The Truth Behind The Bridal Veil Stinkhorn

Now that the rumors have been put to rest and buried, we want to bring to your attention some of the actual benefits that this fantastic fungus can give. This beautiful mushroom, with its lace skirt, might not lead to spontaneous female orgasms (sorry ladies), however, it does come with a host of its own benefits.

Hopefully, we will be able to do our part in bringing the Veiled Lady out of the shadow of the incorrect rumors that have overshadowed it for years.

Where does the veiled lady mushroom grow?

So, where can you find the Veiled Lady?

Well, apart from Hawaii, where the rumors began, you can find it in Southern Asia, Africa, North and South America, and Australia. They regularly grow close to bamboo shoots, hence the nickname bamboo mushroom.

What’s unique about this mushroom?

The Veiled Lady is a delicate specimen, with lacy white netting that encapsulates the mushroom from cap to floor. While undoubtedly weird, the Veiled Lady is elegant and classy but only in looks alone.

The Veiled Lady attracts insects via a corpselike smell, one that is quite pungent and disgusting to the human nose. This smell works in tandem with the veil in order to spread spores and reproduce. The cap of the mushroom has a smelly mucus-like material that rubs off on insects who climb the veil up to the cap. These spores stick to any insect that climbs the Veiled Lady and allows for efficient reproduction.

What medicinal properties might this mushroom have?

As with many mushrooms, the idea that the Veiled Lady may have medicinal properties stems from traditional Chinese medicine. In Chinese literature, the Veiled Lady is said to have a myriad of medicinal properties that can be used for a wide variety of different health problems.

More recently, there has been research conducted into these claims. While these are early studies, researchers have found that the Veiled Lady contains compounds that help the body reduce bad cholesterol through the reduction of excessive low-density lipoprotein and acid. Simultaneously, it also increases the body's high-density lipoprotein or good cholesterol. (1)

In the fruiting body of the Veiled Lady is a biologically active polysaccharide, which gives it strong anti-inflammatory properties s well as tumor-suppressing activity. (2)

Another chemical found in the Veiled Lady is hydroxymethylfurfural, which has been found to be a tyrosinase inhibitor. Great for protein synthesis and healthy brain function. (3)

Just like many other medicinal mushrooms, the Veiled Lady has also been shown to be a strong immune system booster.

Finally, the Veiled Mushroom is also considered a delicacy in parts of China.

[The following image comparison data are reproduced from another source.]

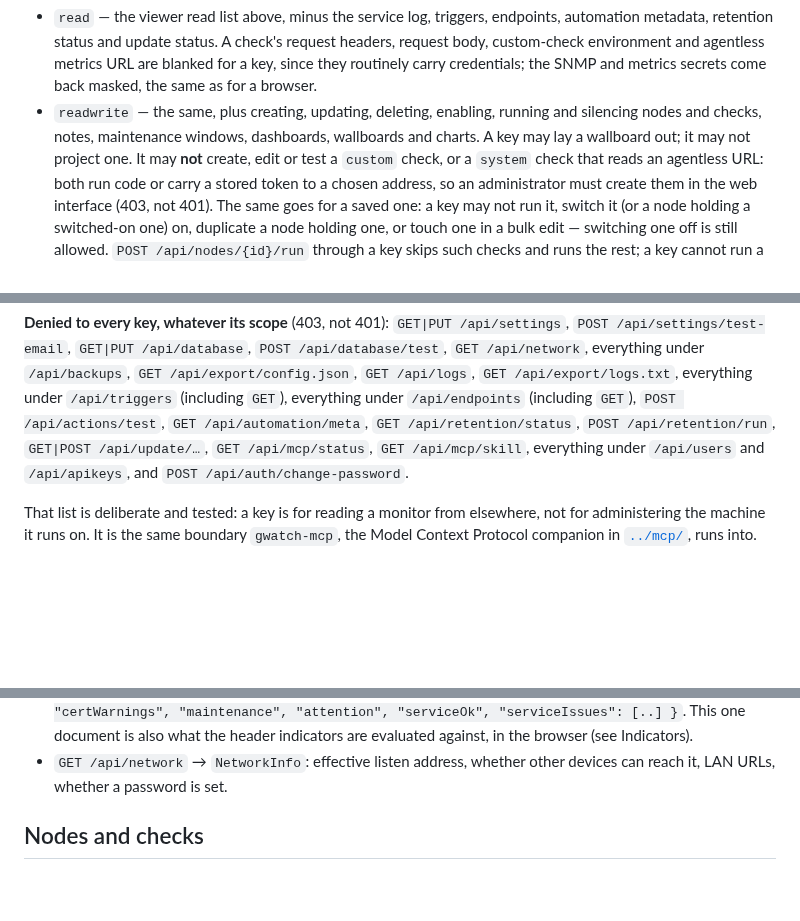
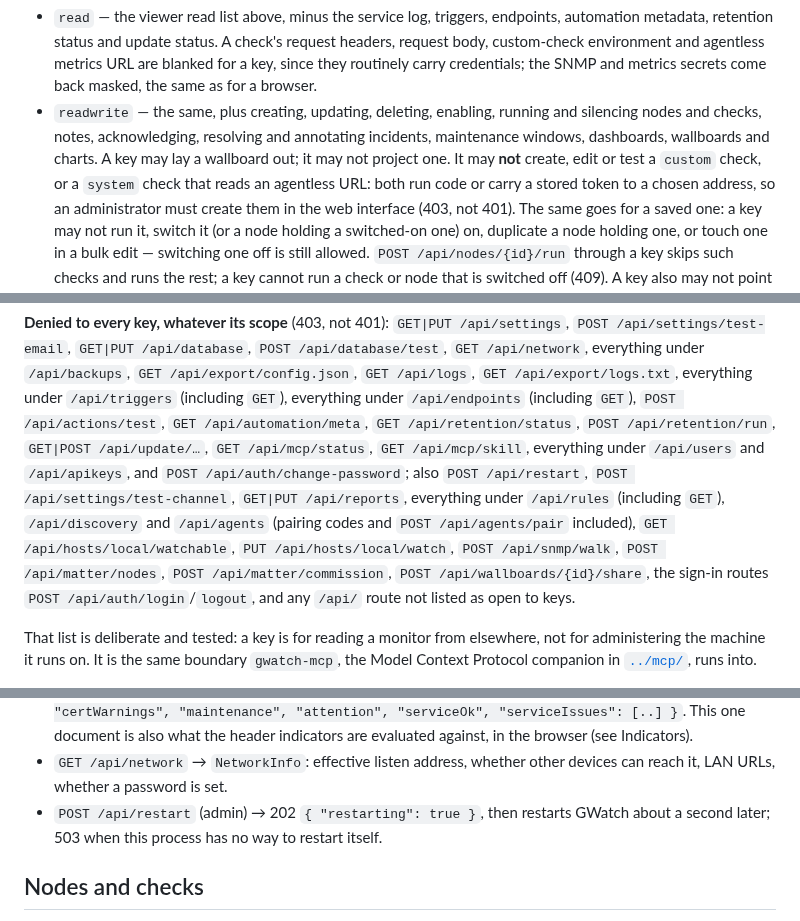
Before and after one commit to jxburros/GWatch, a Markdown page: docs/API.md, 3 parts joined by grey strips. Drawn GitHub-style; blank space fills up the shorter version.

Commit message:
Docs: API.md's key boundary lists every route the policy table denies
The "denied to every key" list, which says it is deliberate and tested,
left out POST /api/restart, settings/test-channel, reports, rules,
discovery, agents and pairing, hosts/local/watch*, snmp/walk, the
Matter routes, wallboard sharing, sign-in, and the admin-only fallback
for unlisted routes. The readwrite list left out incident
acknowledge/resolve/note. POST /api/restart itself was undocumented.

Co-Authored-By: Claude Opus 5.5 <noreply@anthropic.com>

```diff
--- a/docs/API.md
+++ b/docs/API.md
@@ -90,8 +90,8 @@ administrator, whatever its scope:
   blanked for a key, since they routinely carry credentials; the SNMP and metrics
   secrets come back masked, the same as for a browser.
 - `readwrite` — the same, plus creating, updating, deleting, enabling, running and
-  silencing nodes and checks, notes, maintenance windows, dashboards, wallboards and
-  charts. A key may lay a wallboard out; it may not project one. It may **not**
+  silencing nodes and checks, notes, acknowledging, resolving and annotating incidents,
+  maintenance windows, dashboards, wallboards and charts. A key may lay a wallboard out; it may not project one. It may **not**
   create, edit or test a `custom` check, or a `system` check that reads an
   agentless URL: both run code or carry a stored token to a chosen address, so an
   administrator must create them in the web interface (403, not 401). The same goes
@@ -114,7 +114,13 @@ administrator, whatever its scope:
 everything under `/api/endpoints` (including `GET`), `POST /api/actions/test`,
 `GET /api/automation/meta`, `GET /api/retention/status`, `POST /api/retention/run`,
 `GET|POST /api/update/…`, `GET /api/mcp/status`, `GET /api/mcp/skill`, everything under
-`/api/users` and `/api/apikeys`, and `POST /api/auth/change-password`.
+`/api/users` and `/api/apikeys`, and `POST /api/auth/change-password`; also
+`POST /api/restart`, `POST /api/settings/test-channel`, `GET|PUT /api/reports`,
+everything under `/api/rules` (including `GET`), `/api/discovery` and `/api/agents`
+(pairing codes and `POST /api/agents/pair` included), `GET /api/hosts/local/watchable`,
+`PUT /api/hosts/local/watch`, `POST /api/snmp/walk`, `POST /api/matter/nodes`,
+`POST /api/matter/commission`, `POST /api/wallboards/{id}/share`, the sign-in routes
+`POST /api/auth/login`/`logout`, and any `/api/` route not listed as open to keys.
 
 That list is deliberate and tested: a key is for reading a monitor from elsewhere, not
 for administering the machine it runs on. It is the same boundary `gwatch-mcp`, the Model
@@ -222,6 +228,7 @@ companion that lets an AI assistant use this API with a key, is documented in
 - `GET /api/status` → header summary: `{ "down", "degraded", "unknown", "up", "total", "certWarnings", "maintenance", "attention", "serviceOk", "serviceIssues": [..] }`.
   This one document is also what the header indicators are evaluated against, in the browser (see Indicators).
 - `GET /api/network` → `NetworkInfo`: effective listen address, whether other devices can reach it, LAN URLs, whether a password is set.
+- `POST /api/restart` (admin) → 202 `{ "restarting": true }`, then restarts GWatch about a second later; 503 when this process has no way to restart itself.
 
 ## Nodes and checks
 
```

To cook them, they remove slimy cap which smells like dead bodies and discard the mucus before drying the mushroom out. They then cook it in a special recipe which further eliminates the terrible smell.

The result?

A sweet-savory mushroom, perfect for adding to cooked soups or alongside meat and vegetables.

This weird mushroom is a delicacy in Chinese cuisine. It’s dried before cooking, and then its slimy cap is discarded. The drying and cooking process neutralizes the smell, and the taste is described as sweet and savory. The veiled lady is often added to soups or cooked with meat and vegetables.

Discovery of the Veiled Lady Mushroom

The Veiled Lady Mushroom was initially described by Etienne Pierre Ventent who was a French naturalist in 1798. At this point, it was given the name Phallus Indusiatus.

However, the Veiled Lady was first discovered by an elder in Dutch Guiana in 1755 on the raised ground which was never overflowed by the highest tides and is formed of a very fine white sand, covered with a thin stratum of the earth.

Other Medicinal Mushrooms With Similar Benefits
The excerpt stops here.